Top 5 Most Curious Insurance Policies
Some contests are so outrageous that there’s a good chance no one will win. The sponsors, however, play it safe with an insurance policy—just in case. According to Bankrate.com, whiskey company Cutty Sark purchased insurance for a promotion that offered 1 million British pounds sterling for the capture of “Nessie,” the Loch Ness monster. Nobody won the prize. In 2010, a jeweler in Wilmington, North Carolina, pledged to issue refunds on all sales between Nov. 26 and Dec. 11 if 3 inches of snow or more fell at the Asheville, North Carolina, airport on Christmas Day. Sales during the period totaled $500,000. About 8 inches of snow fell, and the jeweler used a weather-contingent insurance policy to back his promise, Bankrate.com explains.
4 Alien Abduction and Paranormal Coverage
So many people believe in aliens that they’re willing to purchase insurance in the event of an alien abduction. Claims could pay victims between $150 and $1.5 million, depending on the policy, according to the site Property Casualty 360°. The site also reports that three sisters in Scotland were insured against the possibility of a virgin birth in the event of the return of Jesus Christ. Lloyd’s of London sells policies to those who fear a zombie, vampire or werewolf attack. However, details are not available about the payout for actually becoming a zombie, vampire or werewolf after the said attack.
3 Body Part Coverage
You have to protect your money maker. It’s not news that celebrities (or their sponsors) insure parts of their bodies. According to “Forbes,” Australian cricket player Merv Hughes insured his mustache in the 1980s for about $400,000. In the 1920s, actor Ben Turpin would have received a payout of $20,000 if his eyes ever uncrossed. Bankrate.com shares that epicureans also insure their most valuable assets.
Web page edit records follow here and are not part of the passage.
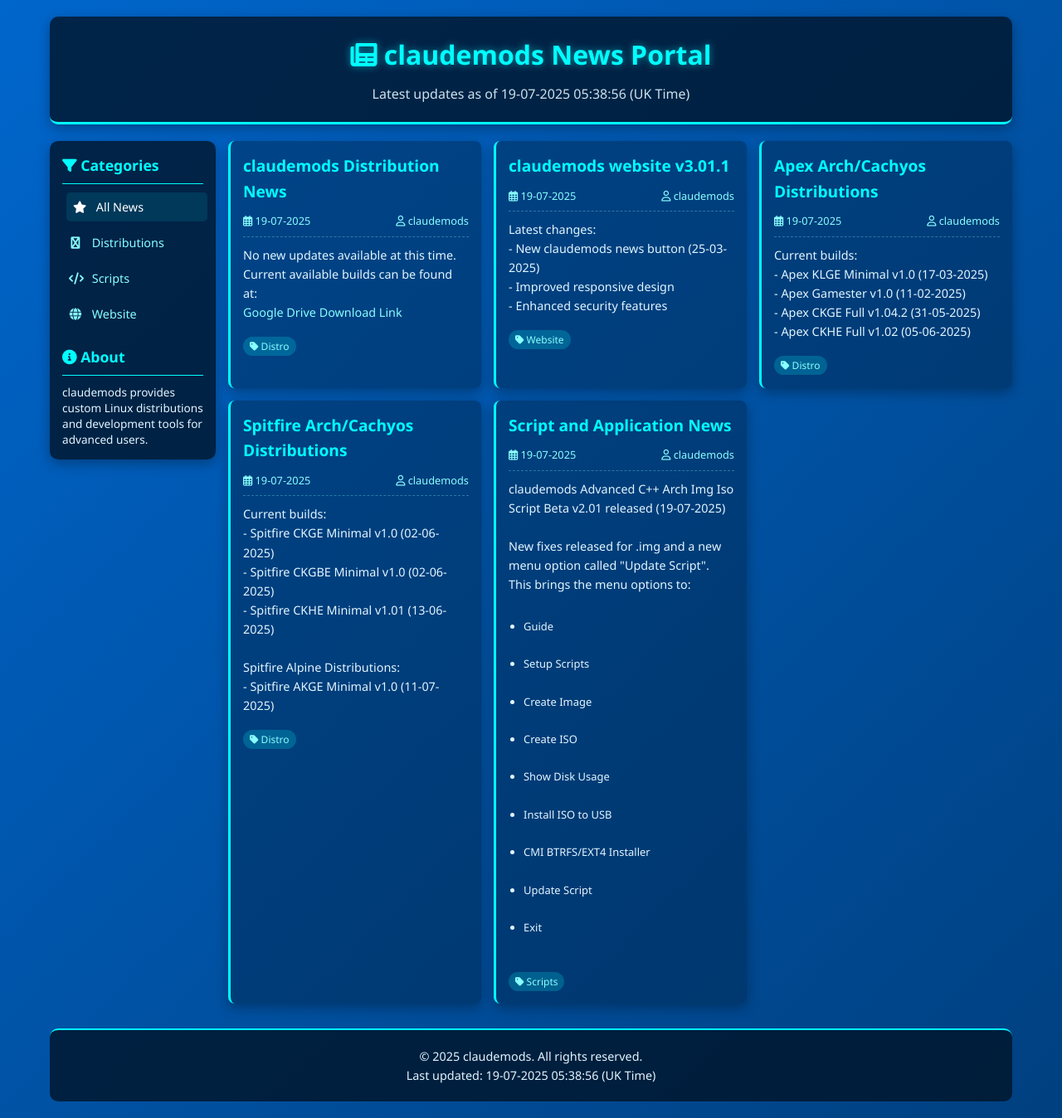
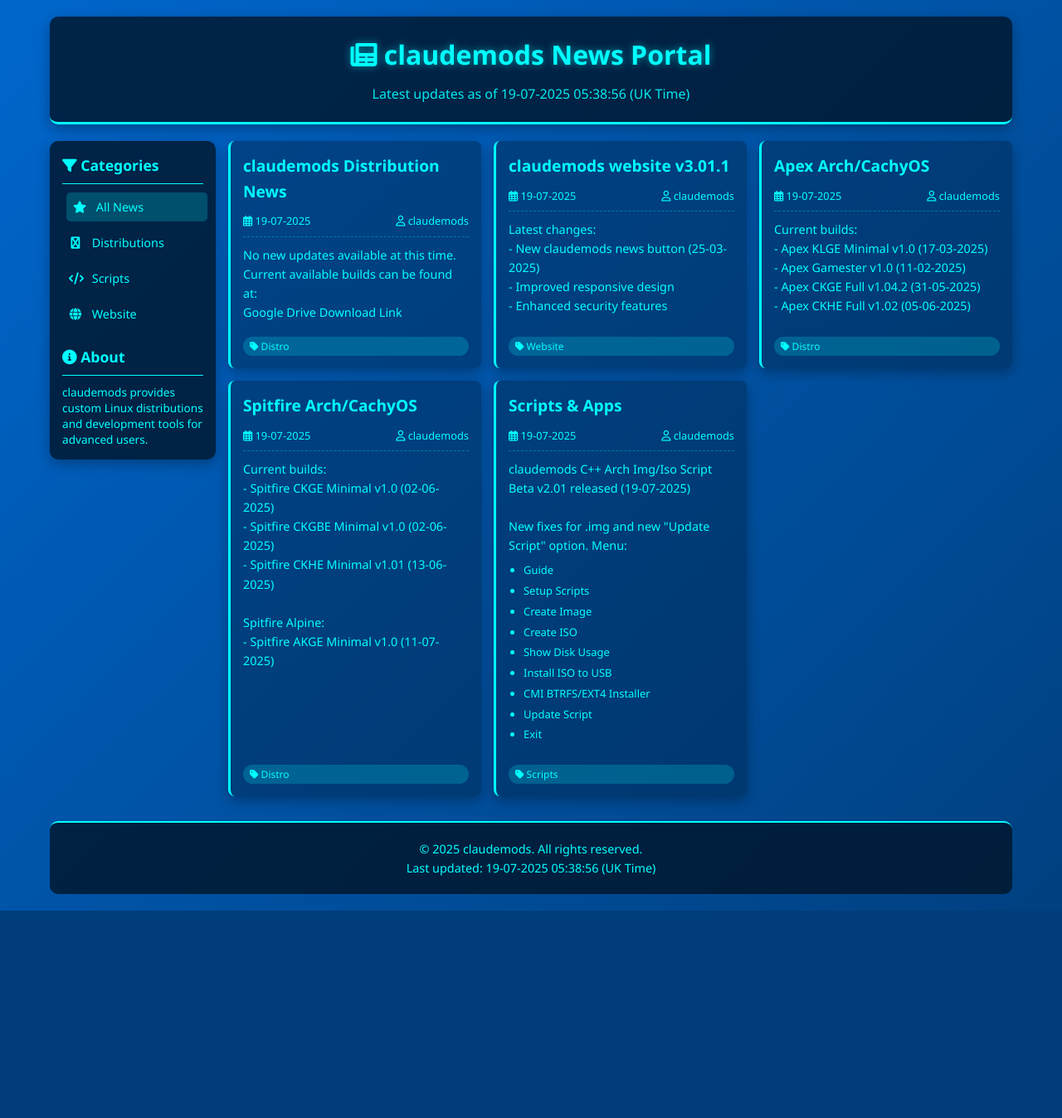
Before and after one commit to claudemods/claudemodsreloaded-website, a PHP site: page /claudemodsnews.php in a window 1280 px wide. Shown: the whole page at 83% size. After the commit the page ends 1098 px from the top, so only its background shows below. Run offline with PHP 8.4, Linux system fonts and the light colour scheme.

Commit message:
several changes

```diff
--- a/claudemodsnews.php
+++ b/claudemodsnews.php
@@ -1,11 +1,13 @@
 <?php
+# v1.0 25-07-2025
+# ui updated everything pretty is perfect for now
 date_default_timezone_set('Europe/London');
 
 $news_items = [
     [
         'title' => 'claudemods Distribution News',
         'content' => 'No new updates available at this time. Current available builds can be found at:
-        <a href="https://drive.google.com/drive/folders/1PsEbYVgRC8RP8SX7nfJle6CM4OjeK9HJ" target="_blank" style="color: #88ffff;">Google Drive Download Link</a>',
+        <a href="https://drive.google.com/drive/folders/1PsEbYVgRC8RP8SX7nfJle6CM4OjeK9HJ" target="_blank" style="color: #00ffff;">Google Drive Download Link</a>',
         'date' => date('d-m-Y'),
         'author' => 'claudemods',
         'category' => 'distro'
@@ -21,7 +23,7 @@ $news_items = [
         'category' => 'website'
     ],
     [
-        'title' => 'Apex Arch/Cachyos Distributions',
+        'title' => 'Apex Arch/CachyOS',
         'content' => 'Current builds:
         - Apex KLGE Minimal v1.0 (17-03-2025)
         - Apex Gamester v1.0 (11-02-2025)
@@ -32,34 +34,15 @@ $news_items = [
         'category' => 'distro'
     ],
     [
-        'title' => 'Spitfire Arch/Cachyos Distributions',
-        'content' => 'Current builds:
-        - Spitfire CKGE Minimal v1.0 (02-06-2025)
-        - Spitfire CKGBE Minimal v1.0 (02-06-2025)
-        - Spitfire CKHE Minimal v1.01 (13-06-2025)
-
-        Spitfire Alpine Distributions:
-        - Spitfire AKGE Minimal v1.0 (11-07-2025)',
+        'title' => 'Spitfire Arch/CachyOS',
+        'content' => 'Current builds:<br>- Spitfire CKGE Minimal v1.0 (02-06-2025)<br>- Spitfire CKGBE Minimal v1.0 (02-06-2025)<br>- Spitfire CKHE Minimal v1.01 (13-06-2025)<br><br>Spitfire Alpine:<br>- Spitfire AKGE Minimal v1.0 (11-07-2025)',
         'date' => date('d-m-Y'),
         'author' => 'claudemods',
         'category' => 'distro'
     ],
     [
-        'title' => 'Script and Application News',
-        'content' => 'claudemods Advanced C++ Arch Img Iso Script Beta v2.01 released (' . date('d-m-Y') . ')
-
-        New fixes released for .img and a new menu option called "Update Script". This brings the menu options to:
-        <ul>
-            <li>Guide</li>
-            <li>Setup Scripts</li>
-            <li>Create Image</li>
-            <li>Create ISO</li>
-            <li>Show Disk Usage</li>
-            <li>Install ISO to USB</li>
-            <li>CMI BTRFS/EXT4 Installer</li>
-            <li>Update Script</li>
-            <li>Exit</li>
-        </ul>',
+        'title' => 'Scripts & Apps',
+        'content' => 'claudemods C++ Arch Img/Iso Script Beta v2.01 released (' . date('d-m-Y') . ')<br><br>New fixes for .img and new "Update Script" option. Menu:<br><ul><li>Guide</li><li>Setup Scripts</li><li>Create Image</li><li>Create ISO</li><li>Show Disk Usage</li><li>Install ISO to USB</li><li>CMI BTRFS/EXT4 Installer</li><li>Update Script</li><li>Exit</li></ul>',
         'date' => date('d-m-Y'),
         'author' => 'claudemods',
         'category' => 'scripts'
@@ -81,11 +64,12 @@ $current_category = isset($_GET['category']) ? $_GET['category'] : 'all';
         :root {
             --primary-color: #0066cc;
             --secondary-color: #00ffff;
-            --accent-color: #88ffff;
-            --text-color: #e0f7ff;
+            --accent-color: #00ffff;
+            --text-color: #00ffff;
             --dark-bg: rgba(0, 20, 40, 0.8);
             --card-bg: rgba(0, 40, 80, 0.5);
-            --highlight: rgba(0, 255, 255, 0.1);
+            --highlight: rgba(0, 255, 255, 0.2);
+            --highlight-text: #00ffff;
         }
 
         * {
@@ -181,7 +165,7 @@ $current_category = isset($_GET['category']) ? $_GET['category'] : 'all';
 
         .category-list a:hover, .category-list a.active {
             background: var(--highlight);
-            color: white;
+            color: var(--highlight-text);
             transform: translateX(5px);
         }
 
@@ -227,7 +211,7 @@ $current_category = isset($_GET['category']) ? $_GET['category'] : 'all';
             color: var(--accent-color);
             margin-bottom: 10px;
             padding-bottom: 8px;
-            border-bottom: 1px dashed rgba(136, 255, 255, 0.3);
+            border-bottom: 1px dashed rgba(0, 255, 255, 0.3);
         }
 
         .news-content {
@@ -278,11 +262,38 @@ $current_category = isset($_GET['category']) ? $_GET['category'] : 'all';
             font-size: 0.9em;
         }
 
-        .news-item:nth-child(1) { animation-delay: 0.4s; }
-        .news-item:nth-child(2) { animation-delay: 0.6s; }
-        .news-item:nth-child(3) { animation-delay: 0.8s; }
-        .news-item:nth-child(4) { animation-delay: 1.0s; }
-        .news-item:nth-child(5) { animation-delay: 1.2s; }
+        /* Adjusted animation delays for the news items to make bottom two smaller */
+        .news-item:nth-child(1) {
+            animation-delay: 0.4s;
+            grid-column: span 1;
+        }
+        .news-item:nth-child(2) {
+            animation-delay: 0.6s;
+            grid-column: span 1;
+        }
+        .news-item:nth-child(3) {
+            animation-delay: 0.8s;
+            grid-column: span 1;
+        }
+        .news-item:nth-child(4) {
+            animation-delay: 1.0s;
+            grid-column: span 1;
+        }
+        .news-item:nth-child(5) {
+            animation-delay: 1.2s;
+            grid-column: span 1;
+        }
+
+        /* Make all news items equal size */
+        .news-item {
+            min-height: 250px;
+            display: flex;
+            flex-direction: column;
+        }
+
+        .news-content {
+            flex-grow: 1;
+        }
 
         @media (max-width: 768px) {
             .layout {
@@ -291,6 +302,10 @@ $current_category = isset($_GET['category']) ? $_GET['category'] : 'all';
 
             .news-grid {
                 grid-template-columns: 1fr;
+            }
+
+            .news-item {
+                min-height: auto;
             }
         }
     </style>
```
For example, Ilja Gort, a Dutch winemaker, insured his nose for $8 million. In 2009, coffee taster Gennaro Pelliccia insured his tongue for $14 million.
2 Wedding Coverage
It’s not uncommon for people to insure events. Today, such events include weddings, which have an average cost of $29,000 in the United States, according to Bankrate.com. In addition to offering its traditional wedding coverage for items like nonrefundable expenses, insurance company Fireman’s Fund offers a “change of heart” rider if someone gets cold feet 180 days before the wedding. The policy helps pay for the share of the wedding costs of the “innocent party financiers” (aka parents) and the cost of professional counseling services.
1 Spaceship Insurance
If you think that your car insurance is expensive, imagine Sir Richard Branson’s premium for SpaceShipOne. According to Bankrate.com, the craft had a $100 million liability policy from Lloyd’s of London. Lloyd’s also insures earthbound individuals against injury caused by debris from a disintegrating satellite, and insures businesses against “space weather”—magnetic storms in space—that disrupts power on earth.